I'll admit it. I'm a document hoarder. For years I've been collecting and tagging notes in Evernote as I'll read through them to save for later. Sometimes I'll read carefully the first time, but sometimes I'd do more of a skim. By ingesting text content into Evernote and performing some tags, I could easily find information again through the tags (e.g. finding Sufficiently Advanced Testing by tags "Python" and "Property Based Testing") or search (e.g. finding papers related to On-Manifold Preintegration for Real-Time Visual-Inertial Odometry by searching "preintegration"). The tag portion of the system relies a little bit more on me correctly remembering to include tags and fix extra tags due to typos or mixing concepts (e.g. Network for computer networks vs Networking for meeting new people in my career).
I'm hoping to "learn" a few things about the documents to improve how I can use Evernote:
- Missing Tags: Generate clusters, look for common tags in the cluster and then add tags to the notes in the cluster that are missing the common tags
- Duplicated Notes: Score documents for similarity across bags of words with "cosine similarity". Manually evaluate pairs of documents with top 10th percentile similarity
- Interesting Concepts Search: Generate clusters, then look at clusters with at least one document tagged with the original idea as collections of common ideas I may have missed when first read through the note.
This idea overlaps nicely with the class of problems under the heading of document classification and document clustering. Both of these problems can be approached with a Bag of Words approach and scikit-learn provides an easy to follow tutorial that outlines how to take text documents "labeled" by their Usenet group, cluster them and evaluate the quality of the clusters compared to the labels. The tutorial focuses on using TF-IDF (Term Freqency - Inverse Document Frequency) to highlight key words that are important for each document (feature extraction), clustering by K-means and extracting the key words for each cluster. With this tutorial approach, I can use it as analogy for what I'm hoping to achieve, substituting notes for the Usenet messages and using tags as labels.

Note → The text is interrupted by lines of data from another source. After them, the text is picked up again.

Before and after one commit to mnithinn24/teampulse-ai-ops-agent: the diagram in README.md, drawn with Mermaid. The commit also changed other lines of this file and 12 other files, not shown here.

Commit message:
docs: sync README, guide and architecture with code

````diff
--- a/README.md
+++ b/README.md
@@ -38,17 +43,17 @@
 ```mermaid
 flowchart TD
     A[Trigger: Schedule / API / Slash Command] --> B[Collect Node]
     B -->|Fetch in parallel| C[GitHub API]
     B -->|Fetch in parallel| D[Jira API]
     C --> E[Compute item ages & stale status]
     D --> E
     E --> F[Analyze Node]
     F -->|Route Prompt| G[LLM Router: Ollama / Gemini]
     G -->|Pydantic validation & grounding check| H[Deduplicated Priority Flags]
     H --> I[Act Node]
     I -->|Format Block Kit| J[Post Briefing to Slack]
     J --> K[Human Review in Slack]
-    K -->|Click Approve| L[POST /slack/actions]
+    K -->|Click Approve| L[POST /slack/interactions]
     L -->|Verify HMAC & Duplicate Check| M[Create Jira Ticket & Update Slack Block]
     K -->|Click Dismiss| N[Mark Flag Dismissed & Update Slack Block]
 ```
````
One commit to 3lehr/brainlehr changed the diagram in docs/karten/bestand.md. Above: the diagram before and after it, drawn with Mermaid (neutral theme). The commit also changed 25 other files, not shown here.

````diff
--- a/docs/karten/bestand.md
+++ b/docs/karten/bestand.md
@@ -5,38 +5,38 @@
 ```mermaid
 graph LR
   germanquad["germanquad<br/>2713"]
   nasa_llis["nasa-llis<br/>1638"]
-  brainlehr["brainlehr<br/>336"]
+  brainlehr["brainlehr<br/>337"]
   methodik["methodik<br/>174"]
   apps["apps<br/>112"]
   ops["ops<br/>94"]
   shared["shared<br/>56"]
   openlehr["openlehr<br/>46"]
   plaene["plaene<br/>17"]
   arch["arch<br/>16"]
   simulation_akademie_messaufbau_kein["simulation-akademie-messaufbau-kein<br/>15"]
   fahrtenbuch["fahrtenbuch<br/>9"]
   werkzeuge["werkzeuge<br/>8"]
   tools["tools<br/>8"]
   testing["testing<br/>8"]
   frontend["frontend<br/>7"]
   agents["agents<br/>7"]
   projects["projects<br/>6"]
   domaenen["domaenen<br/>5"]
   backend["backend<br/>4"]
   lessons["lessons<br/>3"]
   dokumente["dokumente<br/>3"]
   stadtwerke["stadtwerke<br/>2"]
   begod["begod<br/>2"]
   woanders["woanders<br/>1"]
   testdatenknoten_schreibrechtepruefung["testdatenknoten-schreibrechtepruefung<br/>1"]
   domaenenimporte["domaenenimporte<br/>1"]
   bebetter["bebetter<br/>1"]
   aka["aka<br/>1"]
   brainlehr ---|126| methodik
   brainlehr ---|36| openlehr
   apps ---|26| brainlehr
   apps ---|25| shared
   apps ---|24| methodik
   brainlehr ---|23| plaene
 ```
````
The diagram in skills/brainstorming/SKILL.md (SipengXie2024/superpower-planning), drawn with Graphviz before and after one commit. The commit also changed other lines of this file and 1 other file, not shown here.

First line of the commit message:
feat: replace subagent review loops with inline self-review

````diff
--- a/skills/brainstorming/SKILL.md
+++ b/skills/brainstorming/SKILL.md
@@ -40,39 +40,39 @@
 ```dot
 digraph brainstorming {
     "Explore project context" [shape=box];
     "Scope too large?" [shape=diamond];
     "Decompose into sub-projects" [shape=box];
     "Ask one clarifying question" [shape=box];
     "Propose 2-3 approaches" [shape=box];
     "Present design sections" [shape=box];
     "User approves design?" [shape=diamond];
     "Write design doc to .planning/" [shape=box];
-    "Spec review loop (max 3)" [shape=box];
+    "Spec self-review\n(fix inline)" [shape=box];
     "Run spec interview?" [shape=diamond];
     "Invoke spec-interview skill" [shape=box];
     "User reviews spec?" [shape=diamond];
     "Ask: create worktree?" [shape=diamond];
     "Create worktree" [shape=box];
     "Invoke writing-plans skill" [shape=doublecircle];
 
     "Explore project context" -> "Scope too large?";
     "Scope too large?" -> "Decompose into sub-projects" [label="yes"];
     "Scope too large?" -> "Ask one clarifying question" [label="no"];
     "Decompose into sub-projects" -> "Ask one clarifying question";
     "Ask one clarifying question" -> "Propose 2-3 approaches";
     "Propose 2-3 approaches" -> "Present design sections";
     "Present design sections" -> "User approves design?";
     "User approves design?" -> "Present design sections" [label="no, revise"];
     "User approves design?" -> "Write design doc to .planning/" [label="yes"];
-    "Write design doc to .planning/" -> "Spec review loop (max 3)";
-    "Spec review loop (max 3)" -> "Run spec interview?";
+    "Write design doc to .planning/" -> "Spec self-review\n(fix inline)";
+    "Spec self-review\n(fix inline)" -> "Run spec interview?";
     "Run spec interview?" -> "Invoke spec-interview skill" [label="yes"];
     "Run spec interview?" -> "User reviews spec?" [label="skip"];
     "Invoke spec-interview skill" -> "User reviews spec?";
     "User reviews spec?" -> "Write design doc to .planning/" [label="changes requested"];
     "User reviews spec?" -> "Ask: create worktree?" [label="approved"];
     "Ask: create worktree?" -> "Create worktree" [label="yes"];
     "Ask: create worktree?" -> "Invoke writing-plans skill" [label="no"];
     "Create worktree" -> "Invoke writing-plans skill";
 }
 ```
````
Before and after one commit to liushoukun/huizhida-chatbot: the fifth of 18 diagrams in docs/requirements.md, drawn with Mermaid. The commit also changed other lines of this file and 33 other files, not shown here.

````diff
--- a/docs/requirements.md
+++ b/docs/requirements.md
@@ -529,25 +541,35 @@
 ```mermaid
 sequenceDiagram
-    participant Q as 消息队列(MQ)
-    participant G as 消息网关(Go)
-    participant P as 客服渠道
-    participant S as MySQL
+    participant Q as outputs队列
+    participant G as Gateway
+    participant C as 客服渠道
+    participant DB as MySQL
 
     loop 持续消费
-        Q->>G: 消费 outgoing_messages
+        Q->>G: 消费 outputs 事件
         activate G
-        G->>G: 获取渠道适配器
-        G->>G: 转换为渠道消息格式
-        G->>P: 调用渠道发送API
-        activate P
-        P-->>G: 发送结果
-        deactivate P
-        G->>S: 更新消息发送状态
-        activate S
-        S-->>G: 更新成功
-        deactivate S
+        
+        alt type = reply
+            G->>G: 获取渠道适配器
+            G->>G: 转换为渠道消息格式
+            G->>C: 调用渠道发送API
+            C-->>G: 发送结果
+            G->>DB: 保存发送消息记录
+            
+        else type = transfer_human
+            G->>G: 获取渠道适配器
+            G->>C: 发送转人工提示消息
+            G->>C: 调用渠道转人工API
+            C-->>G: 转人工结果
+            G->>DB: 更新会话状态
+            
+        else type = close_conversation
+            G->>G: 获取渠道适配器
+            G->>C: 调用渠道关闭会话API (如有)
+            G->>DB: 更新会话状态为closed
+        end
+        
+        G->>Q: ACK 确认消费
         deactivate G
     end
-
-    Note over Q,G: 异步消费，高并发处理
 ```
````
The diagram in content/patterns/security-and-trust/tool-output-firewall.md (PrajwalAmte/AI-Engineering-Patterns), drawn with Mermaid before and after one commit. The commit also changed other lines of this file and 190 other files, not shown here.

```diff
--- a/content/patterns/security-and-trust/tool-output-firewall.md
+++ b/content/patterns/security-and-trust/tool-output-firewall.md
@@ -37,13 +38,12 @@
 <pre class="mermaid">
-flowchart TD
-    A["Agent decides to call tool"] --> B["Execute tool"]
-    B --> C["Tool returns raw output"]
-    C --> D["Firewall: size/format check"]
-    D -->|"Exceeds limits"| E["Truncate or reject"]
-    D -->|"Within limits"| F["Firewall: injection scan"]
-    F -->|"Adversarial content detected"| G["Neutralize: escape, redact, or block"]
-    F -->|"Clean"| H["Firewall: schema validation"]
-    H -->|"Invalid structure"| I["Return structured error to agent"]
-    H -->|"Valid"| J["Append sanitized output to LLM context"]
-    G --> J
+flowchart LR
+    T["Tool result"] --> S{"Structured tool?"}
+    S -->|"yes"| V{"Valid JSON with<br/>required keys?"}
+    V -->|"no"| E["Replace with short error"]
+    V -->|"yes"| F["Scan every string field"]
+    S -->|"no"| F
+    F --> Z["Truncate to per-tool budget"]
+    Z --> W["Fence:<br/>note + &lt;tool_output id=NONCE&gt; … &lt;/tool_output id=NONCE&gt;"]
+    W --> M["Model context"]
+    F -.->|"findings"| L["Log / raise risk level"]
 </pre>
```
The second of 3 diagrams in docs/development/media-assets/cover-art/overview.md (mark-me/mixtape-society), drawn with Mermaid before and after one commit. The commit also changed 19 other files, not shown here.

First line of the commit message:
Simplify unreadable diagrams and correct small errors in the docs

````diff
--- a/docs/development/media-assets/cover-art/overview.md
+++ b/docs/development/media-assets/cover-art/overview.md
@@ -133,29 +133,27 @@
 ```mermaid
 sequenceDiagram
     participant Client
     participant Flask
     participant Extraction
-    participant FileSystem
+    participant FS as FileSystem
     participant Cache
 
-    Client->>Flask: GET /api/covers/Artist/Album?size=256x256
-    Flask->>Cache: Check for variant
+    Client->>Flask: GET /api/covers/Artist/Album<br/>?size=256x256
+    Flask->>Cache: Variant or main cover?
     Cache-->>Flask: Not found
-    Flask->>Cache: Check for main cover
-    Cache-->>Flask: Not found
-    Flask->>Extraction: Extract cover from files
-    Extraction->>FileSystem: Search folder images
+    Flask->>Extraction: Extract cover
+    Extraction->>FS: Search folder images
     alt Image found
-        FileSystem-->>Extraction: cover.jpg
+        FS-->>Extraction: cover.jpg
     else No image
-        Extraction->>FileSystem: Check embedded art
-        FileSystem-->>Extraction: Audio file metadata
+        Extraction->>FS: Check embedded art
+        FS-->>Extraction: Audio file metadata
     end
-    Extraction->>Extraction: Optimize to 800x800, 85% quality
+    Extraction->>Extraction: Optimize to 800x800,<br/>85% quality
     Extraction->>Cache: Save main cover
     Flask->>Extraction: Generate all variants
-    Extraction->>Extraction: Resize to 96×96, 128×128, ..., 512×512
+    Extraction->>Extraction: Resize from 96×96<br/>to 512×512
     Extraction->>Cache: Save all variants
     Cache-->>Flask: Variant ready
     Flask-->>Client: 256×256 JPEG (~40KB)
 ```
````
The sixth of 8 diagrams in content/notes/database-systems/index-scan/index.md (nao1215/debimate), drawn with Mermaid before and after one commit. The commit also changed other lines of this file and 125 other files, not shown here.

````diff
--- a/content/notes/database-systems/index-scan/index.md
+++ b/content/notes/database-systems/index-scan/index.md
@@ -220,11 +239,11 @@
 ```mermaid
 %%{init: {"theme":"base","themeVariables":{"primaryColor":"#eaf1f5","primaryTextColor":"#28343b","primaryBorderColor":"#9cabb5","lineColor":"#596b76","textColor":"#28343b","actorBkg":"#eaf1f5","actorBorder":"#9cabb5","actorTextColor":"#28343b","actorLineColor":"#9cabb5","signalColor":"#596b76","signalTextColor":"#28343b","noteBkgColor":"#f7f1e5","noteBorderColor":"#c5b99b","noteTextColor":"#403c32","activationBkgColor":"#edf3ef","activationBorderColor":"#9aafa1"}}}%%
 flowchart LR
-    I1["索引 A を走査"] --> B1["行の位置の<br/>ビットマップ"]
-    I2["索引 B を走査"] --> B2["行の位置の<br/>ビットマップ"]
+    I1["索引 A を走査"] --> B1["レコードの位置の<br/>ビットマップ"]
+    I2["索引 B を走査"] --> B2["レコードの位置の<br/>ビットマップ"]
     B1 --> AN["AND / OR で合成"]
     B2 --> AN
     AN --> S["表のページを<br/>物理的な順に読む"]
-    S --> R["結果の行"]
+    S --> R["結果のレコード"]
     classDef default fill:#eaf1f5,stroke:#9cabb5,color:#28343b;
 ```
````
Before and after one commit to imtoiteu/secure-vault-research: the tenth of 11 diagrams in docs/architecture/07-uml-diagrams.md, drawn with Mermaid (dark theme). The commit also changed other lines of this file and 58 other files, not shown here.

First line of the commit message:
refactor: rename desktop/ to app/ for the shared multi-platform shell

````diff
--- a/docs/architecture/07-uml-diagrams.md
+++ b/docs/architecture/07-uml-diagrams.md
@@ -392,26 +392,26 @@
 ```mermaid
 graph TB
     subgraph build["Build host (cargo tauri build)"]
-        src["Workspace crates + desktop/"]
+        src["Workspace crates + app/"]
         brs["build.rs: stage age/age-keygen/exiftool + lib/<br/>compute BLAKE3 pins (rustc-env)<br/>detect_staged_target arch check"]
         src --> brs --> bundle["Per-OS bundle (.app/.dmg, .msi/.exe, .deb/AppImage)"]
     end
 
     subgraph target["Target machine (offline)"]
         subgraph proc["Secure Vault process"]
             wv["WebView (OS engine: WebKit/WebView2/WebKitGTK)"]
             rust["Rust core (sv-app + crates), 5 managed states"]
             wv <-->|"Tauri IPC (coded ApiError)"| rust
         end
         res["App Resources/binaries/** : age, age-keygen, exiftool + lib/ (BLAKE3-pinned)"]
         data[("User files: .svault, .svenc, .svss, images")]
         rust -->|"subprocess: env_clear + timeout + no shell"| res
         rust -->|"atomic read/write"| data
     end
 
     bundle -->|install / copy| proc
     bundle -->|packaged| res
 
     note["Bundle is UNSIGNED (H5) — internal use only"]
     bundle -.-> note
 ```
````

All together, I think I can learn new things about the information I've collected and multiply the value that I get from my notes. The next step is to actually parse the notes into a format scikit-learn expects, adapt the tutorial and mine the clusters for insight.
For more posts about the project, check out the project page.